=== Section Start ===

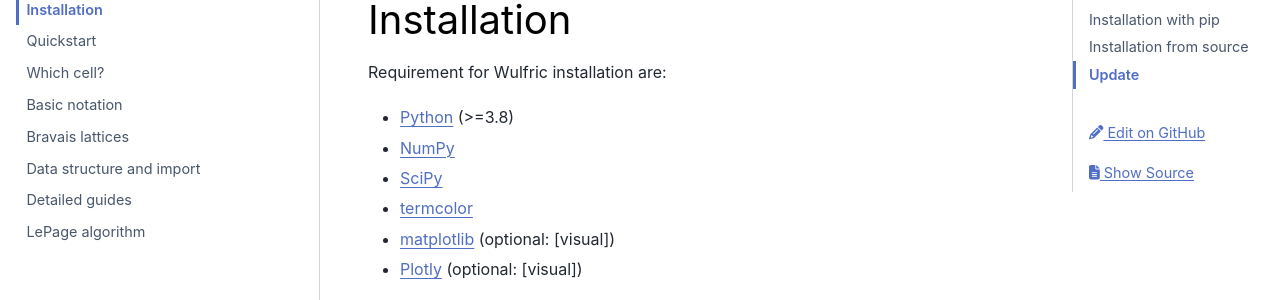
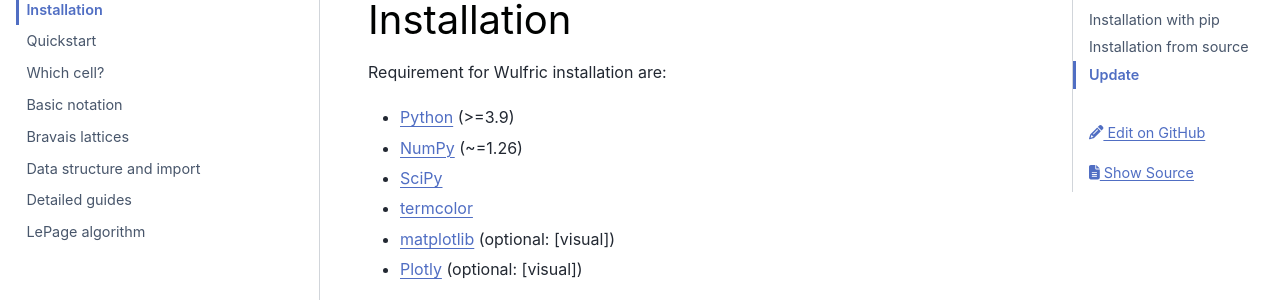
Before and after one commit to adrybakov/wulfric, a Sphinx documentation site: the page built from docs/source/user-guide/start/installation.rst, in a window 1280 px wide and 900 px high. Shown: the part 150-450 px from the top of the window. Built offline with Sphinx 7.4.7 and the PyData theme 0.15.4, drawn with Linux system fonts in a browser that asks for light colours; a script that is not in the unit is left out.

Commit message:
Remove support for 3.8, add for 3.13

```diff
--- a/README.rst
+++ b/README.rst
@@ -32,7 +32,7 @@
 
 Requirement for Wulfric installation are:
 
-* Python (>=3.8)
+* Python (>=3.9)
 * NumPy (~=1.26)
 * SciPy
 * termcolor
--- a/docs/source/user-guide/start/installation.rst
+++ b/docs/source/user-guide/start/installation.rst
@@ -6,8 +6,8 @@
 
 Requirement for Wulfric installation are:
 
-* |Python|_ (>=3.8)
-* |NumPy|_
+* |Python|_ (>=3.9)
+* |NumPy|_ (~=1.26)
 * |SciPy|_
 * |termcolor|_
 * |matplotlib|_ (optional: [visual])
--- a/pyproject.toml
+++ b/pyproject.toml
@@ -10,7 +10,7 @@
 description = "Crystal, Lattice, Atoms, K-path."
 dependencies = ["numpy~=1.26", "scipy", "termcolor"]
 authors = [{ name = "Andrey Rybakov", email = "rybakov.ad@icloud.com" }]
-requires-python = ">=3.8"
+requires-python = ">=3.9"
 readme = "README.rst"
 classifiers = [
     'Development Status :: 4 - Beta',
@@ -18,11 +18,11 @@
     'Intended Audience :: Developers',
     'Programming Language :: Python',
     'Programming Language :: Python :: 3',
-    'Programming Language :: Python :: 3.8',
     'Programming Language :: Python :: 3.9',
     'Programming Language :: Python :: 3.10',
     'Programming Language :: Python :: 3.11',
     'Programming Language :: Python :: 3.12',
+    'Programming Language :: Python :: 3.13',
     'Programming Language :: Python :: 3 :: Only',
     'Topic :: Software Development',
     'Topic :: Scientific/Engineering',
```
Also changed, not shown: 1 other file.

=== Section End ===

◆ Instructions for the task: Return each line above where the word "Programming" shows up.

◆ Reply:
     'Programming Language :: Python',
     'Programming Language :: Python :: 3',
-    'Programming Language :: Python :: 3.8',
     'Programming Language :: Python :: 3.9',
     'Programming Language :: Python :: 3.10',
     'Programming Language :: Python :: 3.11',
     'Programming Language :: Python :: 3.12',
+    'Programming Language :: Python :: 3.13',
     'Programming Language :: Python :: 3 :: Only',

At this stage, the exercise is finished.